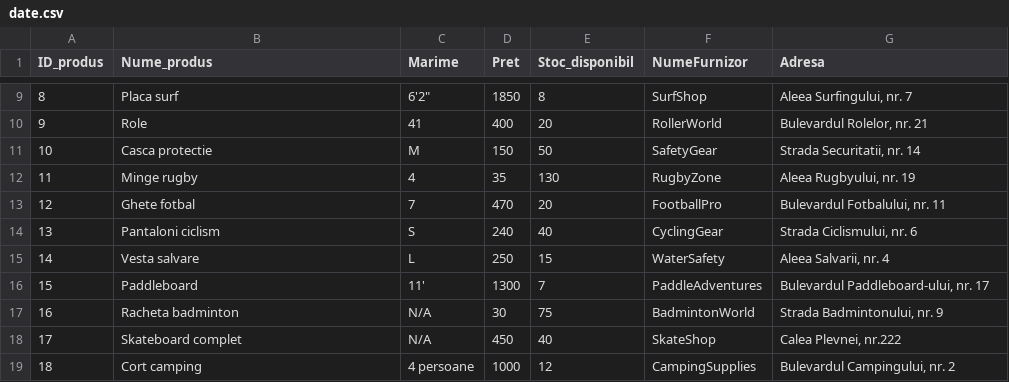
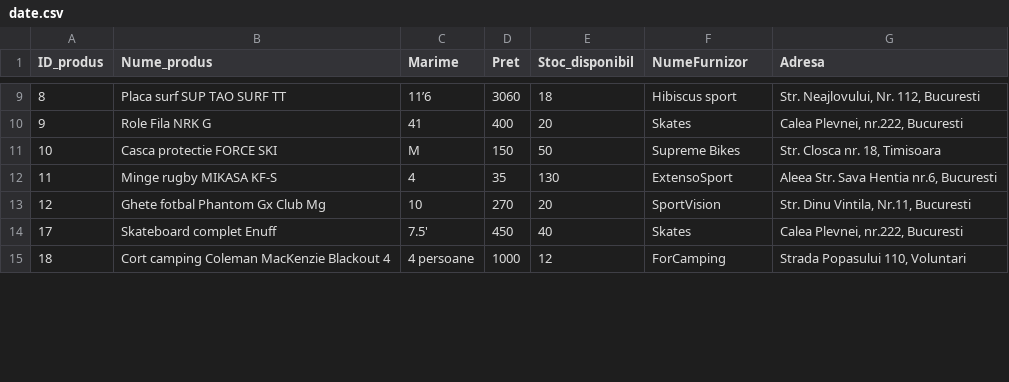
Before and after one commit to Alexandru-Gaby/Depozit_echipament_sportiv, a CSV file: date.csv, drawn as a sheet; only a part is shown, gaps mark what is left out; removed rows and columns are numbered as before the commit, all else as after; the diff covers the shown part only; the diff names each change by its address in the sheet, - before the commit and + after, or states it on an @@ line.

```diff
--- a/date.csv
+++ b/date.csv
-B9 (Nume_produs): Placa surf
+B9 (Nume_produs): Placa surf SUP TAO SURF TT
-C9 (Marime): 6'2"
+C9 (Marime): 11’6
-D9 (Pret): 1850
+D9 (Pret): 3060
-E9 (Stoc_disponibil): 8
+E9 (Stoc_disponibil): 18
-F9 (NumeFurnizor): SurfShop
+F9 (NumeFurnizor): Hibiscus sport
-G9 (Adresa): Aleea Surfingului, nr. 7
+G9 (Adresa): Str. Neajlovului, Nr. 112, Bucuresti
-B10 (Nume_produs): Role
+B10 (Nume_produs): Role Fila NRK G
-F10 (NumeFurnizor): RollerWorld
+F10 (NumeFurnizor): Skates
-G10 (Adresa): Bulevardul Rolelor, nr. 21
+G10 (Adresa): Calea Plevnei, nr.222, Bucuresti
-B11 (Nume_produs): Casca protectie
+B11 (Nume_produs): Casca protectie FORCE SKI
-F11 (NumeFurnizor): SafetyGear
+F11 (NumeFurnizor): Supreme Bikes
-G11 (Adresa): Strada Securitatii, nr. 14
+G11 (Adresa): Str. Closca nr. 18, Timisoara
-B12 (Nume_produs): Minge rugby
+B12 (Nume_produs): Minge rugby MIKASA KF-S
-F12 (NumeFurnizor): RugbyZone
+F12 (NumeFurnizor): ExtensoSport
-G12 (Adresa): Aleea Rugbyului, nr. 19
+G12 (Adresa): Aleea Str. Sava Hentia nr.6, Bucuresti
-B13 (Nume_produs): Ghete fotbal
+B13 (Nume_produs): Ghete fotbal Phantom Gx Club Mg
-C13 (Marime): 7
+C13 (Marime): 10
-D13 (Pret): 470
+D13 (Pret): 270
-F13 (NumeFurnizor): FootballPro
+F13 (NumeFurnizor): SportVision
-G13 (Adresa): Bulevardul Fotbalului, nr. 11
+G13 (Adresa): Str. Dinu Vintila, Nr.11, Bucuresti
-row 14: 13 | Pantaloni ciclism | S | 240 | 40 | CyclingGear | Strada Ciclismului, nr. 6
-row 15: 14 | Vesta salvare | L | 250 | 15 | WaterSafety | Aleea Salvarii, nr. 4
-row 16: 15 | Paddleboard | 11' | 1300 | 7 | PaddleAdventures | Bulevardul Paddleboard-ului, nr. 17
-row 17: 16 | Racheta badminton | N/A | 30 | 75 | BadmintonWorld | Strada Badmintonului, nr. 9
-B14 (Nume_produs): Skateboard complet
+B14 (Nume_produs): Skateboard complet Enuff
-C14 (Marime): N/A
+C14 (Marime): 7.5'
-F14 (NumeFurnizor): SkateShop
+F14 (NumeFurnizor): Skates
-G14 (Adresa): Calea Plevnei, nr.222
+G14 (Adresa): Calea Plevnei, nr.222, Bucuresti
-B15 (Nume_produs): Cort camping
+B15 (Nume_produs): Cort camping Coleman MacKenzie Blackout 4
-F15 (NumeFurnizor): CampingSupplies
+F15 (NumeFurnizor): ForCamping
-G15 (Adresa): Bulevardul Campingului, nr. 2
+G15 (Adresa): Strada Popasului 110, Voluntari
```
Also changed, not shown: 2 removed rows and 59 edited cells elsewhere in this file, 1 other file.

++++++++

> **DIRECTIONS**
Wherever a line above contains "Calea", copy that line.

> **EXERCISE SOLUTION**
+G10 (Adresa): Calea Plevnei, nr.222, Bucuresti
-G14 (Adresa): Calea Plevnei, nr.222
+G14 (Adresa): Calea Plevnei, nr.222, Bucuresti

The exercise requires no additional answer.